Prevent Heart Disease with these Tips
Prevention of heart disease is within everyone’s power. Whether you’re 22 or 82, there are seven things you can do to enhance your heart health! You’re never too old to start working out.
● Be sure to follow a heart-healthy eating plan.
Preventing heart disease begins with a healthy diet. Minerals and nutrients are essential to the health of your heart. Whole grains and lean meats, such as skinless chicken and fish, should be on your plate at all times.
Try to eat at least two servings of oily fish, such as salmon or tuna per week. Omega-3 fatty acids, vitamins A and D, and other heart-healthy nutrients abound in this fish.
● Avoid eating foods that are high in fat, sugar, and salt.
Even more essential than what you put into your body when it comes to heart health is what you leave out. Reduce your intake of saturated fats and trans fats to help keep your heart healthy.
Use fresh herbs and spices instead of salt to enhance the taste of your cuisine. Limit your consumption of red meat and choose lean cuts when you do consume it. Try to include some vegetarian or vegan options in your weekly menu.
● 3 days a week of vigorous physical activity
Preventing heart disease by being active is an important part of a healthy lifestyle that should be followed seven days a week. Every week, the American Heart Association advises 2.5 hours of moderate activity, such as a brisk walk, or 1.25 hours of intense exercise, such as running or bicycling.
Strength training should be done at least twice a week. If it’s been a while since you’ve exercised regularly, it’s best to begin softly and work your way up to more strenuous activities. Children should engage in physical exercise for 60 minutes daily at the very least, according to the American Heart Association.
● Keep up with regular medical checkups
Even if you’re in good health, you need to visit a doctor on a regular basis if you want to offer your heart the best possible treatment. We keep an eye on things like your blood pressure, heart rate, and cholesterol levels at regular medical checkups, known as well visits.
If you have any of these risk factors, your doctor can intervene before you suffer a heart attack or stroke, which are generally the first symptoms of heart disease.
● Stop using tobacco products (and avoid secondhand smoke)
It’s never too late to kick the habit. Have a chat with your doctor about quitting methods right now. By giving up smoking, you not only lessen your chance of a heart attack or a stroke, but you also lower your blood pressure and heart rate, both of which increase your risk of cardiovascular illness.
Those who live or work with smokers should avoid being in the same room as them at all times. Regular exposure to secondhand smoking raises the risk of heart disease by 30 percent.
● Learn to de-stress yourself.
Stress increases your heart rate and blood pressure, which may lead to arterial damage if it continues for an extended length of time. Regain control of your life by learning to relax and de-stress. Medication and volunteering, as well as yoga and walks in the park or woods, have all been proved to aid in stress reduction. Unplug and relax every day and remember to be thankful for the good things in your life.
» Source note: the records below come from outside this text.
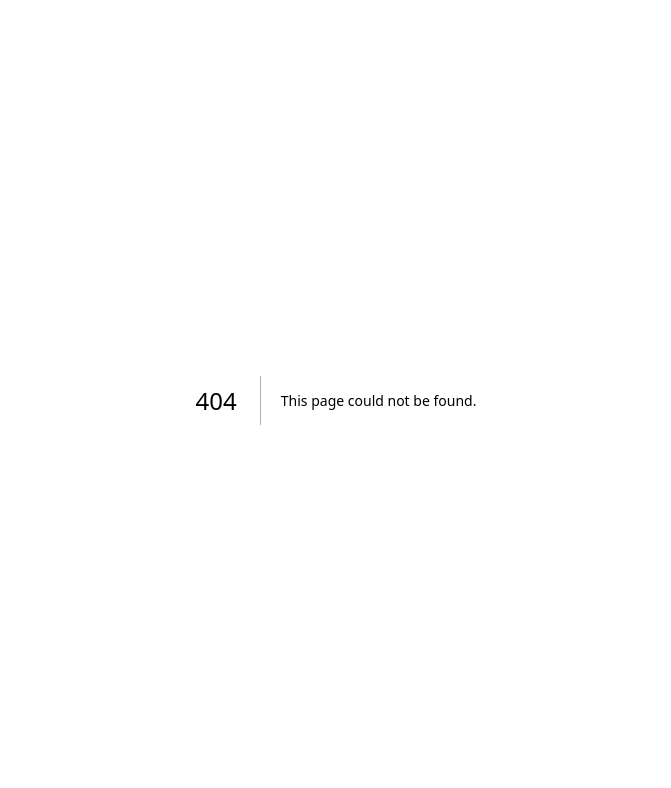
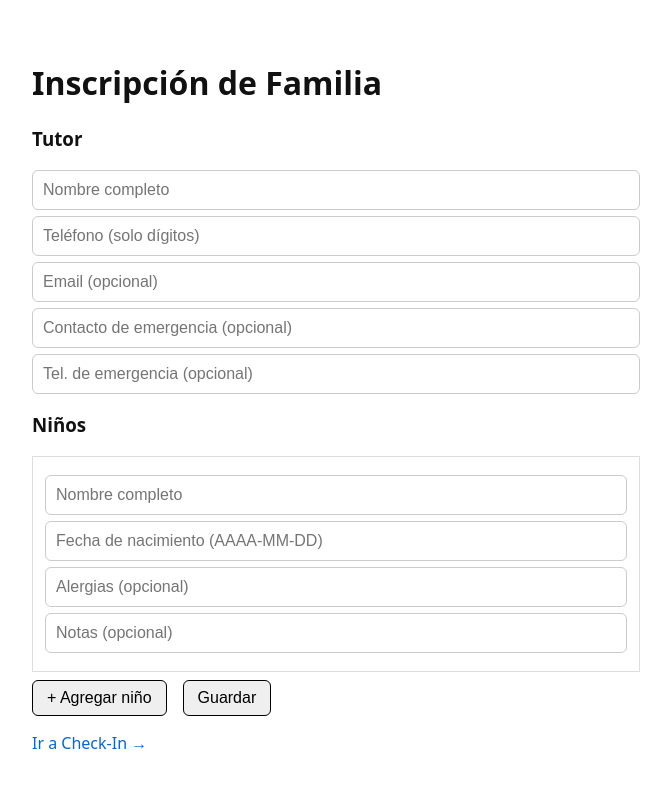
Before and after one commit to firezonekidszone/kids-checkin, a Next.js app: page /kiosk/signup in a window 1280 px wide. Before the commit this address had no page. Shown: the top 788 px of the page, without its empty margins (304-975 px from the left). Built offline with nearby package versions, Linux system fonts and the light colour scheme.

Commit message:
Create page.tsx

```diff
--- /dev/null
+++ b/app/kiosk/signup/page.tsx
@@ -0,0 +1,118 @@
+'use client';
+
+import { useState } from 'react';
+
+type Child = { full_name: string; dob: string; allergies?: string; notes?: string };
+
+export default function SignupPage() {
+  const [guardian, setGuardian] = useState({
+    full_name: '',
+    phone: '',
+    email: '',
+    emergency_name: '',
+    emergency_phone: '',
+  });
+  const [children, setChildren] = useState<Child[]>([
+    { full_name: '', dob: '', allergies: '', notes: '' },
+  ]);
+  const [saving, setSaving] = useState(false);
+  const [msg, setMsg] = useState<string | null>(null);
+
+  const addChild = () => setChildren([...children, { full_name: '', dob: '' } as Child]);
+
+  const onSubmit = async (e: React.FormEvent) => {
+    e.preventDefault();
+    setSaving(true);
+    setMsg(null);
+    try {
+      const res = await fetch('/api/kiosk/signup', {
+        method: 'POST',
+        headers: { 'Content-Type': 'application/json' },
+        body: JSON.stringify({ guardian, children }),
+      });
+      const js = await res.json();
+      if (!js.ok) throw new Error(js.error || 'Error');
+      setMsg('¡Guardado con éxito!');
+    } catch (err: any) {
+      setMsg(err.message || 'Error');
+    } finally {
+      setSaving(false);
+    }
+  };
+
+  return (
+    <div style={{ maxWidth: 640, margin: '24px auto', padding: 16 }}>
+      <h1>Inscripción de Familia</h1>
+
+      <form onSubmit={onSubmit}>
+        <h3>Tutor</h3>
+        <input placeholder="Nombre completo"
+               value={guardian.full_name}
+               onChange={e => setGuardian({ ...guardian, full_name: e.target.value })}
+        />
+        <input placeholder="Teléfono (solo dígitos)"
+               value={guardian.phone}
+               onChange={e => setGuardian({ ...guardian, phone: e.target.value })}
+        />
+        <input placeholder="Email (opcional)"
+               value={guardian.email}
+               onChange={e => setGuardian({ ...guardian, email: e.target.value })}
+        />
+        <input placeholder="Contacto de emergencia (opcional)"
+               value={guardian.emergency_name}
+               onChange={e => setGuardian({ ...guardian, emergency_name: e.target.value })}
+        />
+        <input placeholder="Tel. de emergencia (opcional)"
+               value={guardian.emergency_phone}
+               onChange={e => setGuardian({ ...guardian, emergency_phone: e.target.value })}
+        />
+
+        <h3>Niños</h3>
+        {children.map((c, i) => (
+          <div key={i} style={{ border: '1px solid #ddd', padding: 12, marginBottom: 8 }}>
+            <input placeholder="Nombre completo"
+                   value={c.full_name}
+                   onChange={e => {
+                     const n = [...children]; n[i].full_name = e.target.value; setChildren(n);
+                   }}
+            />
+            <input placeholder="Fecha de nacimiento (AAAA-MM-DD)"
+                   value={c.dob}
+                   onChange={e => {
+                     const n = [...children]; n[i].dob = e.target.value; setChildren(n);
+                   }}
+            />
+            <input placeholder="Alergias (opcional)"
+                   value={c.allergies || ''}
+                   onChange={e => {
+                     const n = [...children]; n[i].allergies = e.target.value; setChildren(n);
+                   }}
+            />
+            <input placeholder="Notas (opcional)"
+                   value={c.notes || ''}
+                   onChange={e => {
+                     const n = [...children]; n[i].notes = e.target.value; setChildren(n);
+                   }}
+            />
+          </div>
+        ))}
+
+        <button type="button" onClick={addChild}>+ Agregar niño</button>
+        <button type="submit" disabled={saving} style={{ marginLeft: 8 }}>
+          {saving ? 'Guardando...' : 'Guardar'}
+        </button>
+      </form>
+
+      {msg && <p style={{ marginTop: 12 }}>{msg}</p>}
+
+      <div style={{ marginTop: 16 }}>
+        <a href="/kiosk/checkin">Ir a Check-In →</a>
+      </div>
+
+      <style jsx>{`
+        input { display:block; width:100%; padding:10px; margin:6px 0; border:1px solid #ccc; border-radius:6px; }
+        button { padding:8px 14px; border:1px solid #000; border-radius:6px; margin-right:8px; }
+      `}</style>
+    </div>
+  );
+}
```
● Be familiar with your ancestry.
The history of heart disease in your family might assist you and your doctor determine the likelihood of you having the condition. If you have a parent or sibling who has the illness, your risk is significantly greater, making it even more vital to maintain a healthy weight and lead a healthy lifestyle.
There is a 24-hours service for cardiac surgery consultants and cardiac anaesthesia consultants at Pushpanjali hospital. There are three fully operational operating suites equipped with LF-air conditioning, shadowless operating lights, electronic cardiac tables, a heart lungs machine, infusion pumps and multi-channel monitors, defibrillators, and advanced micro vascular instruments that guarantee the best possible cardiac surgical treatment for the patient with international standards.
In a 20-beds critical care unit (near the operating rooms) staffed 24 hours a day by carefully trained nurses, each patient receives one-on-one nursing care. A specialised team of anesthesiologists and residents is in charge of the Intensive Care Unit.
Provided Amenities and Services
● Intervention for Varicose Vein
● Endovascular Therapy
● Treatment for Peripheral Artery Diseases
● Arteriovenous Fistula
● Vein Graft Procedures for Dialysis.
● Surgery on the Carotid Artery
● Aneurysm of the Aorta